Rivera notes that the district leans Democratic, but he believes the tide is shifting: “I think this election is rather unique… The Democrats have kind of overstepped their bounds,” he remarked.

“From what I’ve heard and from what I’ve seen, not just on the gun recall but on other issues, they’ve pretty much gone their own way and decided that they know best for the state regardless of what other folks… the Republican side, the opposing side, [say], and people know that this is what they’re doing up there, and I think they’re getting very concerned,” added Rivera.

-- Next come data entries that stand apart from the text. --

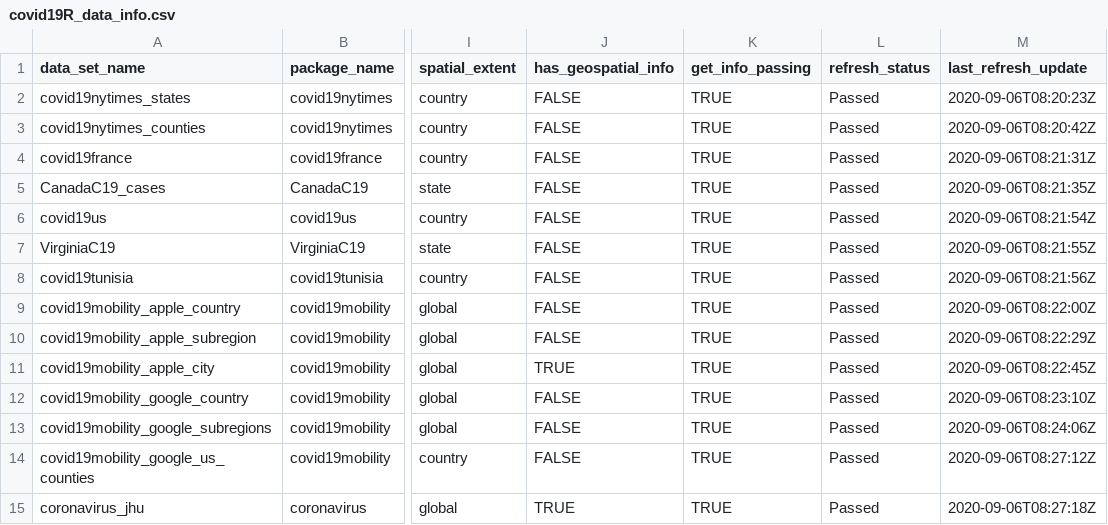
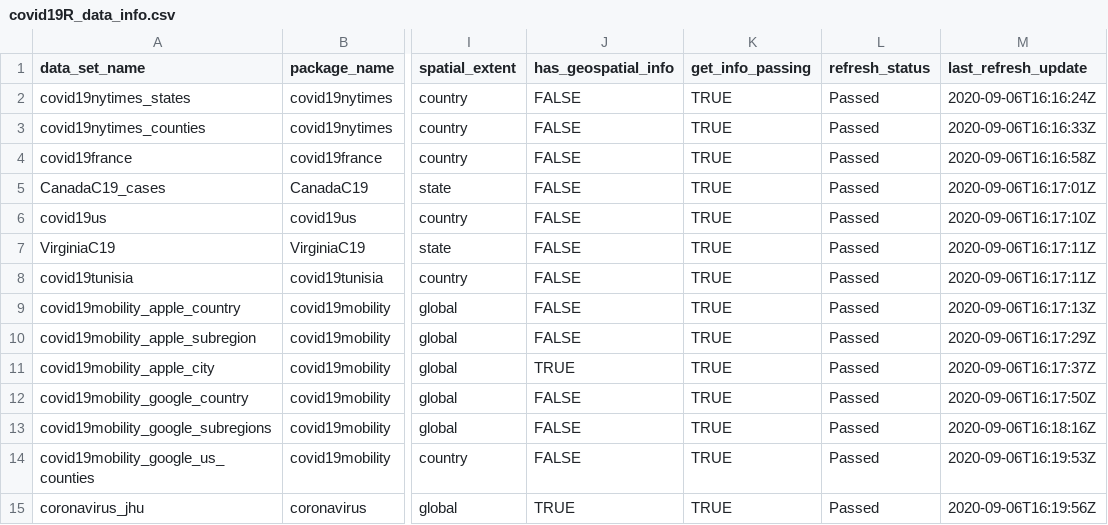
Before and after one commit to Covid19R/covid19Rdata, a CSV file: data-raw/covid19R_data_info.csv, drawn as a sheet; only a part is shown, gaps mark what is left out; the diff names each change by its address in the sheet, - before the commit and + after, or states it on an @@ line.

Commit message:
Auto-update

```diff
--- a/data-raw/covid19R_data_info.csv
+++ b/data-raw/covid19R_data_info.csv
-M2 (last_refresh_update): 2020-09-06T08:20:23Z
+M2 (last_refresh_update): 2020-09-06T16:16:24Z
-M3 (last_refresh_update): 2020-09-06T08:20:42Z
+M3 (last_refresh_update): 2020-09-06T16:16:33Z
-M4 (last_refresh_update): 2020-09-06T08:21:31Z
+M4 (last_refresh_update): 2020-09-06T16:16:58Z
-M5 (last_refresh_update): 2020-09-06T08:21:35Z
+M5 (last_refresh_update): 2020-09-06T16:17:01Z
-M6 (last_refresh_update): 2020-09-06T08:21:54Z
+M6 (last_refresh_update): 2020-09-06T16:17:10Z
-M7 (last_refresh_update): 2020-09-06T08:21:55Z
+M7 (last_refresh_update): 2020-09-06T16:17:11Z
-M8 (last_refresh_update): 2020-09-06T08:21:56Z
+M8 (last_refresh_update): 2020-09-06T16:17:11Z
-M9 (last_refresh_update): 2020-09-06T08:22:00Z
+M9 (last_refresh_update): 2020-09-06T16:17:13Z
-M10 (last_refresh_update): 2020-09-06T08:22:29Z
+M10 (last_refresh_update): 2020-09-06T16:17:29Z
-M11 (last_refresh_update): 2020-09-06T08:22:45Z
+M11 (last_refresh_update): 2020-09-06T16:17:37Z
-M12 (last_refresh_update): 2020-09-06T08:23:10Z
+M12 (last_refresh_update): 2020-09-06T16:17:50Z
-M13 (last_refresh_update): 2020-09-06T08:24:06Z
+M13 (last_refresh_update): 2020-09-06T16:18:16Z
-M14 (last_refresh_update): 2020-09-06T08:27:12Z
+M14 (last_refresh_update): 2020-09-06T16:19:53Z
-M15 (last_refresh_update): 2020-09-06T08:27:18Z
+M15 (last_refresh_update): 2020-09-06T16:19:56Z
```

Becky Mizel, chairwoman of the Pueblo County Republican Party, said the GOP is getting very excited about Rivera. She said opposition to Giron is mounting, especially after she supported raising the rural renewable energy standard, which is expected to increase utility rates.

“She has not been a friend to rural Colorado,” said Mizel. “The vote she helped pass with the green energy bill will directly impact farmers. All of her constituents said, ‘Please do not get on board with that because that is really going to hurt the farming community and hurt food prices.’”

Mizel thinks Republicans in Pueblo have their best shot in years: “We were highly supportive of the effort because we don’t like seeing what’s happening in Pueblo County,” she said. “Leadership has not worked well for us at all.”

Peetr@coloradostatesman.com